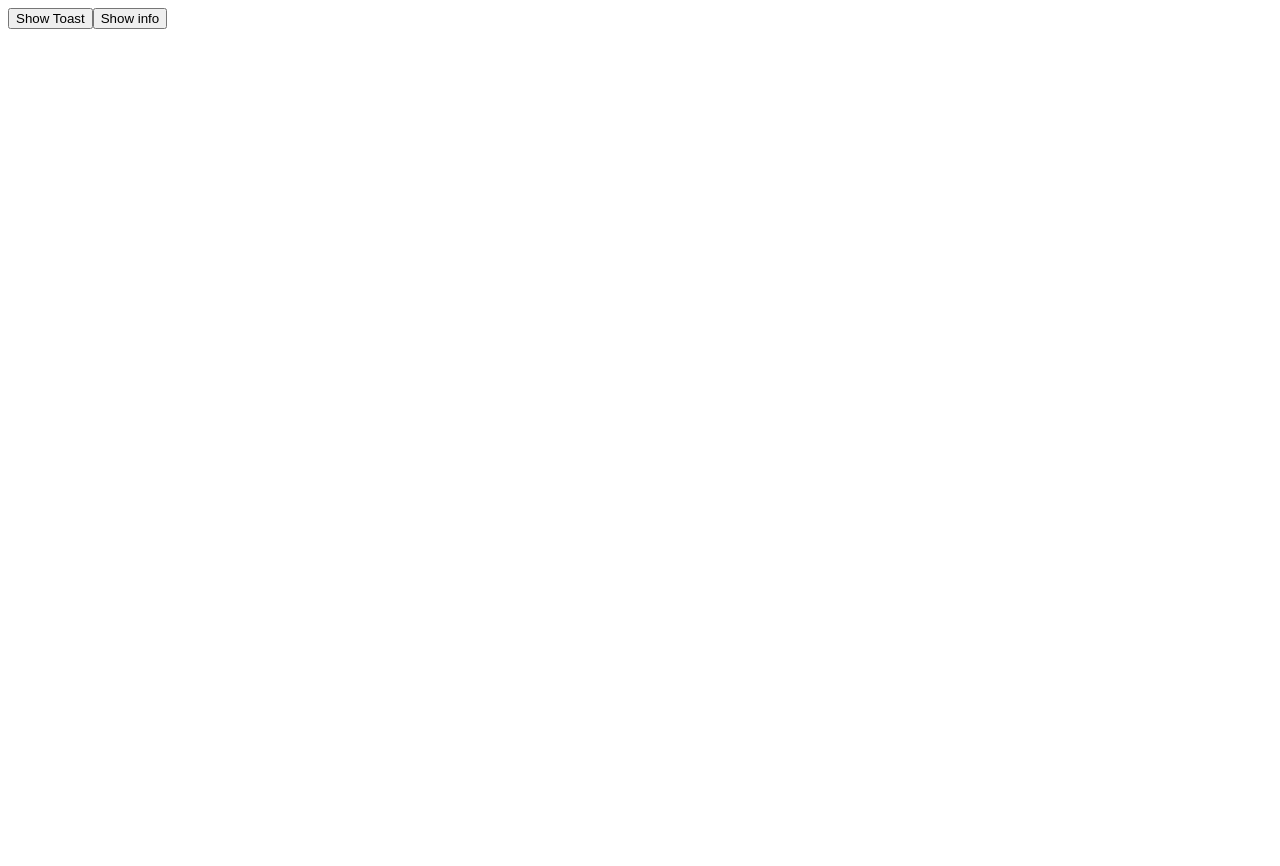
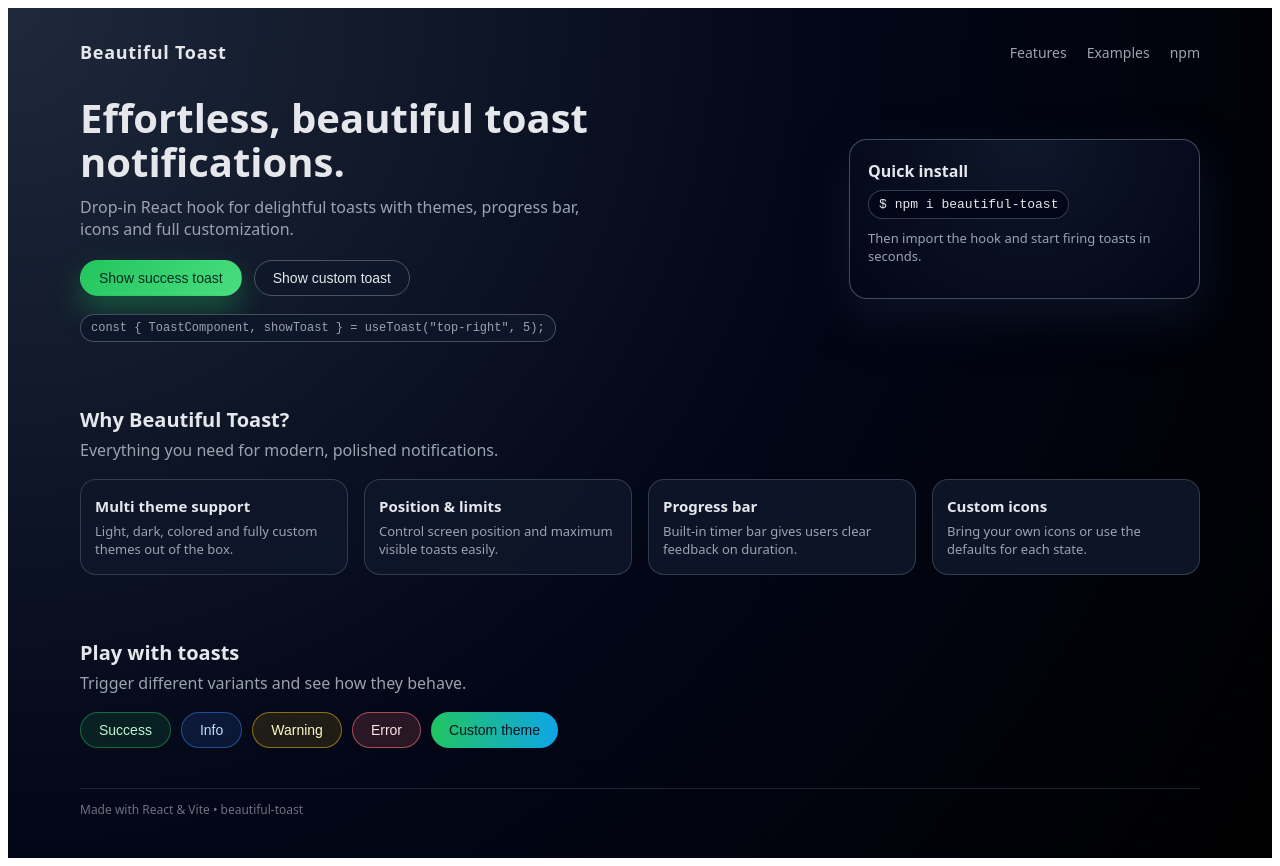
Before and after one commit to Kushagra-234/React-toast, a React (Vite) app: page / in a window 1280 px wide. Before the commit the page ends 800 px from the top, so only its background shows below. Built offline with nearby package versions, Linux system fonts and the light colour scheme.

Commit message:
adds initial code setup

```diff
--- a/src/App.css
+++ b/src/App.css
@@ -0,0 +1,279 @@
+.bt-root {
+  min-height: 100vh;
+  background: radial-gradient(
+    circle at top left,
+    #1e293b 0,
+    #020617 55%,
+    #000 100%
+  );
+  color: #e5e7eb;
+  font-family: system-ui, -apple-system, BlinkMacSystemFont, "Segoe UI",
+    sans-serif;
+}
+
+.bt-page {
+  max-width: 1120px;
+  margin: 0 auto;
+  padding: 32px 16px 40px;
+}
+
+.bt-header {
+  display: flex;
+  justify-content: space-between;
+  align-items: center;
+  margin-bottom: 32px;
+}
+
+.bt-logo {
+  font-weight: 700;
+  letter-spacing: 0.04em;
+  font-size: 18px;
+}
+
+.bt-nav {
+  display: flex;
+  gap: 20px;
+  font-size: 14px;
+}
+
+.bt-nav a {
+  color: #9ca3af;
+  text-decoration: none;
+  transition: color 0.16s ease;
+}
+
+.bt-nav a:hover {
+  color: #e5e7eb;
+}
+
+.bt-main {
+  display: flex;
+  flex-direction: column;
+  gap: 56px;
+}
+
+.bt-hero {
+  display: grid;
+  grid-template-columns: minmax(0, 2.1fr) minmax(0, 1fr);
+  gap: 32px;
+  align-items: center;
+}
+
+.bt-hero-text h1 {
+  font-size: clamp(32px, 4vw, 40px);
+  line-height: 1.1;
+  margin: 0 0 12px;
+}
+
+.bt-hero-text p {
+  margin: 0 0 20px;
+  color: #9ca3af;
+  max-width: 520px;
+}
+
+.bt-hero-actions {
+  display: flex;
+  flex-wrap: wrap;
+  gap: 12px;
+  margin-bottom: 18px;
+}
+
+.bt-btn {
+  border-radius: 999px;
+  border: 1px solid transparent;
+  padding: 9px 18px;
+  font-size: 14px;
+  font-weight: 500;
+  cursor: pointer;
+  display: inline-flex;
+  align-items: center;
+  justify-content: center;
+  gap: 6px;
+  background: transparent;
+  color: #e5e7eb;
+  transition: background-color 0.16s ease, color 0.16s ease,
+    border-color 0.16s ease, transform 0.08s ease;
+}
+
+.bt-btn:active {
+  transform: translateY(1px);
+}
+
+.bt-btn-primary {
+  background: linear-gradient(135deg, #22c55e, #4ade80);
+  color: #022c22;
+  box-shadow: 0 14px 30px rgba(34, 197, 94, 0.35);
+}
+
+.bt-btn-primary:hover {
+  background: linear-gradient(135deg, #16a34a, #22c55e);
+}
+
+.bt-btn-secondary {
+  border-color: #4b5563;
+  background: rgba(15, 23, 42, 0.7);
+}
+
+.bt-btn-secondary:hover {
+  border-color: #6b7280;
+  background: rgba(15, 23, 42, 0.95);
+}
+
+.bt-success {
+  background: rgba(34, 197, 94, 0.12);
+  border-color: rgba(34, 197, 94, 0.45);
+  color: #bbf7d0;
+}
+
+.bt-success:hover {
+  background: rgba(34, 197, 94, 0.2);
+}
+
+.bt-info {
+  background: rgba(59, 130, 246, 0.13);
+  border-color: rgba(59, 130, 246, 0.5);
+  color: #bfdbfe;
+}
+
+.bt-info:hover {
+  background: rgba(59, 130, 246, 0.2);
+}
+
+.bt-warning {
+  background: rgba(234, 179, 8, 0.12);
+  border-color: rgba(234, 179, 8, 0.55);
+  color: #fef9c3;
+}
+
+.bt-warning:hover {
+  background: rgba(234, 179, 8, 0.2);
+}
+
+.bt-error {
+  background: rgba(248, 113, 113, 0.16);
+  border-color: rgba(248, 113, 113, 0.6);
+  color: #fee2e2;
+}
+
+.bt-error:hover {
+  background: rgba(248, 113, 113, 0.24);
+}
+
+.bt-custom {
+  background: radial-gradient(circle at left, #22c55e, #0ea5e9);
+  color: #0b1120;
+  border: none;
+}
+
+.bt-custom:hover {
+  filter: brightness(1.05);
+}
+
+.bt-code {
+  display: inline-flex;
+  padding: 6px 10px;
+  border-radius: 999px;
+  background: rgba(15, 23, 42, 0.9);
+  border: 1px solid rgba(75, 85, 99, 0.9);
+  font-size: 12px;
+  color: #9ca3af;
+}
+
+.bt-hero-card {
+  background: radial-gradient(circle at top, #0f172a, #020617);
+  border-radius: 18px;
+  border: 1px solid rgba(75, 85, 99, 0.9);
+  padding: 20px 18px;
+  box-shadow: 0 18px 45px rgba(15, 23, 42, 0.8);
+}
+
+.bt-hero-card h2 {
+  margin: 0 0 8px;
+  font-size: 16px;
+}
+
+.bt-hero-card code {
+  display: inline-block;
+  padding: 6px 10px;
+  border-radius: 999px;
+  background: #020617;
+  border: 1px solid rgba(55, 65, 81, 0.9);
+  font-size: 13px;
+}
+
+.bt-hero-card p {
+  margin-top: 10px;
+  font-size: 13px;
+  color: #9ca3af;
+}
+
+.bt-section {
+  padding-top: 8px;
+}
+
+.bt-section-title h2 {
+  margin: 0 0 6px;
+  font-size: 20px;
+}
+
+.bt-section-title p {
+  margin: 0 0 18px;
+  color: #9ca3af;
+}
+
+.bt-section-grid .bt-grid {
+  display: grid;
+  grid-template-columns: repeat(auto-fit, minmax(220px, 1fr));
+  gap: 16px;
+}
+
+.bt-card {
+  background: rgba(15, 23, 42, 0.9);
+  border-radius: 16px;
+  border: 1px solid rgba(55, 65, 81, 0.9);
+  padding: 16px 14px;
+}
+
+.bt-card h3 {
+  margin: 0 0 6px;
+  font-size: 15px;
+}
+
+.bt-card p {
+  margin: 0;
+  color: #9ca3af;
+  font-size: 13px;
+}
+
+.bt-button-row {
+  display: flex;
+  flex-wrap: wrap;
+  gap: 10px;
+}
+
+.bt-footer {
+  margin-top: 40px;
+  padding-top: 12px;
+  border-top: 1px solid rgba(31, 41, 55, 0.9);
+  font-size: 12px;
+  color: #6b7280;
+}
+
+@media (max-width: 768px) {
+  .bt-page {
+    padding-top: 20px;
+  }
+
+  .bt-header {
+    margin-bottom: 20px;
+  }
+
+  .bt-nav {
+    gap: 12px;
+    font-size: 13px;
+  }
+
+  .bt-hero {
+    grid-template-columns: minmax(0, 1fr);
+  }
+}
--- a/src/App.tsx
+++ b/src/App.tsx
@@ -2,31 +2,180 @@
 import useToast from "./hooks/use-toast";
 
 function App() {
-  const { ToastComponent, showToast } = useToast("top-left", 5);
-  const handleToast = () => {
+  const { ToastComponent, showToast } = useToast("top-right", 5);
+
+  const showSuccess = () => {
     showToast({
-      type: "warning",
-      message: "Warning Toast",
+      type: "success",
+      message: "Action completed",
+      description: "Your changes have been saved successfully.",
+      theme: "dark",
+      duration: 4000,
+    });
+  };
+
+  const showInfo = () => {
+    showToast({
+      type: "info",
+      message: "New update available",
+      description: "Check out the latest version of your dashboard.",
+      theme: "light",
       duration: 5000,
     });
   };
 
+  const showWarning = () => {
+    showToast({
+      type: "warning",
+      message: "Storage almost full",
+      description: "Free up some space to avoid interruptions.",
+      theme: "colored",
+      duration: 5000,
+    });
+  };
+
+  const showError = () => {
+    showToast({
+      type: "error",
+      message: "Something went wrong",
+      description: "We couldn't complete your request. Please try again.",
+      theme: "dark",
+      duration: 5000,
+    });
+  };
+
+  const showCustom = () => {
+    showToast({
+      type: "success",
+      message: "Custom themed toast",
+      description: "You can fully control colors and sizes.",
+      theme: "custom",
+      customStyles: {
+        bgColor: "#0f172a",
+        timerColor: "#22c55e",
+        timerHeight: "6px",
+        titleColor: "#e5e7eb",
+        titleSize: "18px",
+        descriptionColor: "#9ca3af",
+        descriptionSize: "14px",
+        closeButtonColor: "#f97316",
+        closeButtonSize: "18px",
+      },
+      duration: 6000,
+    });
+  };
+
   return (
-    <>
-      <button onClick={() => handleToast()}>Show Toast</button>
-      <button
-        onClick={() =>
-          showToast({
-            type: "info",
-            message: "Info Toast",
-            duration: 5000,
-          })
-        }
-      >
-        Show info
-      </button>
-      {ToastComponent}
-    </>
+    <div className="bt-root">
+      <div className="bt-page">
+        <header className="bt-header">
+          <div className="bt-logo">Beautiful Toast</div>
+          <nav className="bt-nav">
+            <a href="#features">Features</a>
+            <a href="#examples">Examples</a>
+            <a
+              href="https://www.npmjs.com/package/beautiful-toast"
+              target="_blank"
+              rel="noreferrer"
+            >
+              npm
+            </a>
+          </nav>
+        </header>
+
+        <main className="bt-main">
+          <section className="bt-hero">
+            <div className="bt-hero-text">
+              <h1>Effortless, beautiful toast notifications.</h1>
+              <p>
+                Drop-in React hook for delightful toasts with themes, progress
+                bar, icons and full customization.
+              </p>
+              <div className="bt-hero-actions">
+                <button className="bt-btn bt-btn-primary" onClick={showSuccess}>
+                  Show success toast
+                </button>
+                <button
+                  className="bt-btn bt-btn-secondary"
+                  onClick={showCustom}
+                >
+                  Show custom toast
+                </button>
+              </div>
+              <code className="bt-code">
+                {`const { ToastComponent, showToast } = useToast("top-right", 5);`}
+              </code>
+            </div>
+            <div className="bt-hero-card">
+              <h2>Quick install</h2>
+              <code>$ npm i beautiful-toast</code>
+              <p>Then import the hook and start firing toasts in seconds.</p>
+            </div>
+          </section>
+
+          <section id="features" className="bt-section bt-section-grid">
+            <div className="bt-section-title">
+              <h2>Why Beautiful Toast?</h2>
+              <p>Everything you need for modern, polished notifications.</p>
+            </div>
+            <div className="bt-grid">
+              <div className="bt-card">
+                <h3>Multi theme support</h3>
+                <p>
+                  Light, dark, colored and fully custom themes out of the box.
+                </p>
+              </div>
+              <div className="bt-card">
+                <h3>Position & limits</h3>
+                <p>
+                  Control screen position and maximum visible toasts easily.
+                </p>
+              </div>
+              <div className="bt-card">
+                <h3>Progress bar</h3>
+                <p>
+                  Built-in timer bar gives users clear feedback on duration.
+                </p>
+              </div>
+              <div className="bt-card">
+                <h3>Custom icons</h3>
+                <p>Bring your own icons or use the defaults for each state.</p>
+              </div>
+            </div>
+          </section>
+
+          <section id="examples" className="bt-section">
+            <div className="bt-section-title">
+              <h2>Play with toasts</h2>
+              <p>Trigger different variants and see how they behave.</p>
+            </div>
+            <div className="bt-button-row">
+              <button className="bt-btn bt-success" onClick={showSuccess}>
+                Success
+              </button>
+              <button className="bt-btn bt-info" onClick={showInfo}>
+                Info
+              </button>
+              <button className="bt-btn bt-warning" onClick={showWarning}>
+                Warning
+              </button>
+              <button className="bt-btn bt-error" onClick={showError}>
+                Error
+              </button>
+              <button className="bt-btn bt-custom" onClick={showCustom}>
+                Custom theme
+              </button>
+            </div>
+          </section>
+        </main>
+
+        {ToastComponent}
+
+        <footer className="bt-footer">
+          <span>Made with React & Vite • beautiful-toast</span>
+        </footer>
+      </div>
+    </div>
   );
 }
 
```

------------------------------------------------------------------------

Task goal: Scan the listing for "type" and copy out each line that has it.

The completed task:
-      type: "warning",
+      type: "success",
+      type: "info",
+      type: "warning",
+      type: "error",
+      type: "success",
-            type: "info",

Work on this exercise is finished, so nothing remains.